Arabs are sons of Abraham — and thus Hebrews and Semites — according to fleshly descent. The passage in which God says to Abraham, “In Isaac shall thy seed be called,” also calls Ishmael the seed of Abraham (Gen. 21:12-13). That Isaac is the child of promise (the child through whom God’s promises to Abraham are propagated) rather than Ishmael, who was Abraham’s first-born according to the flesh, shows that descent according to the flesh does not assure inheritance of the promises God made to Abraham.

Israelites were chiefly descendants of the sons of Jacob, but when Israel came out of Egypt, they included among their number a crowd of mixed ancestry (Exod. 12:37-38). The Kingdom of Israel was divided upon Solomon’s death into the northern “Kingdom of Israel” and the southern “Kingdom of Judah.” Jews are descendants of the tribes of Judah, Benjamin, or Levi, which comprised the Kingdom of Judah. Paul said he was a Jew of the Tribe of Benjamin (Rom. 11:1; Phil. 3:4-6).

Enjoyed reading this?



You May Also Enjoy

The Time of Our Lives

It is a mercy that we are not angels, that it is not our lot to give an eternal answer to God in the first moment of our existence.
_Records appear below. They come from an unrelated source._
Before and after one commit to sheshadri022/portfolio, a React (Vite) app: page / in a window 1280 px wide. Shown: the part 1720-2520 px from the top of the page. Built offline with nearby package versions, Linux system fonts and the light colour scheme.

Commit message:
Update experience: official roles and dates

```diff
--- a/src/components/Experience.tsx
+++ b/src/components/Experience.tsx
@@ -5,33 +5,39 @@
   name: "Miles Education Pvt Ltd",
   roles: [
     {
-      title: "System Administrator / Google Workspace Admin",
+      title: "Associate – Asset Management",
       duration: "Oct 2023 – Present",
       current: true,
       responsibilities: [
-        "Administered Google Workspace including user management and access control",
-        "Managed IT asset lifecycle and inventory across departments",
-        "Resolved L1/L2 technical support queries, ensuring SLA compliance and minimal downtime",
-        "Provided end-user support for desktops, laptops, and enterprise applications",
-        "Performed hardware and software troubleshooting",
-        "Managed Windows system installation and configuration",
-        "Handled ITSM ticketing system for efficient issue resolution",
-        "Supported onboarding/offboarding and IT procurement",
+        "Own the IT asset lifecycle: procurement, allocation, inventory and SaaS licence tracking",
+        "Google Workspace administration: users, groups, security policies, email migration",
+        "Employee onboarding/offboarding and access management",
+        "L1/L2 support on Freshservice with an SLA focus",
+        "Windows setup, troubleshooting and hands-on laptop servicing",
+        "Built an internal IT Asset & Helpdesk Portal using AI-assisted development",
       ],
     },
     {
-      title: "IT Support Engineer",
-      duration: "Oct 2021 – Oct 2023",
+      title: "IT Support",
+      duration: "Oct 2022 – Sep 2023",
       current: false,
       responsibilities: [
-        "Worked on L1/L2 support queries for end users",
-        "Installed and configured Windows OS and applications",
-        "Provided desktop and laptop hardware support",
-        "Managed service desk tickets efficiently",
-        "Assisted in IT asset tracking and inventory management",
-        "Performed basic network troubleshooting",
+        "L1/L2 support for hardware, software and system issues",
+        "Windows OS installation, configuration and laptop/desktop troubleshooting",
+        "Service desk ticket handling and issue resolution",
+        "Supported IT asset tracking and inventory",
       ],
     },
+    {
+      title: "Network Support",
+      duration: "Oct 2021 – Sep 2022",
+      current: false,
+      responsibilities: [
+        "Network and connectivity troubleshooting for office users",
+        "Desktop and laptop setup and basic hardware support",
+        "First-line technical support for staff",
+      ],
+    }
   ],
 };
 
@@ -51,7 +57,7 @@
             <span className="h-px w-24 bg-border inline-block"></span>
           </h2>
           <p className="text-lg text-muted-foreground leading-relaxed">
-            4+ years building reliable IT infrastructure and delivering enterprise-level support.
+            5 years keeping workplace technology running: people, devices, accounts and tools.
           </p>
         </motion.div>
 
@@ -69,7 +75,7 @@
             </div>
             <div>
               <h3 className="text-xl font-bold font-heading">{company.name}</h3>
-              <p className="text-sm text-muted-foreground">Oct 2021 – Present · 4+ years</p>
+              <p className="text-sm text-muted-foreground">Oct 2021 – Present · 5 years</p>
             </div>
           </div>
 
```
Planned Parenthood: Seventy Years of Defying the Law

David Goldstein explains in his book Suicide Bent: Sangerizing Mankind (1945) that at one time…

On Growing Up Jewish & Becoming Catholic

I assumed that I could secretly be Christian but came to realize that my spiritual life was too important to keep entirely a secret. So I told my husband.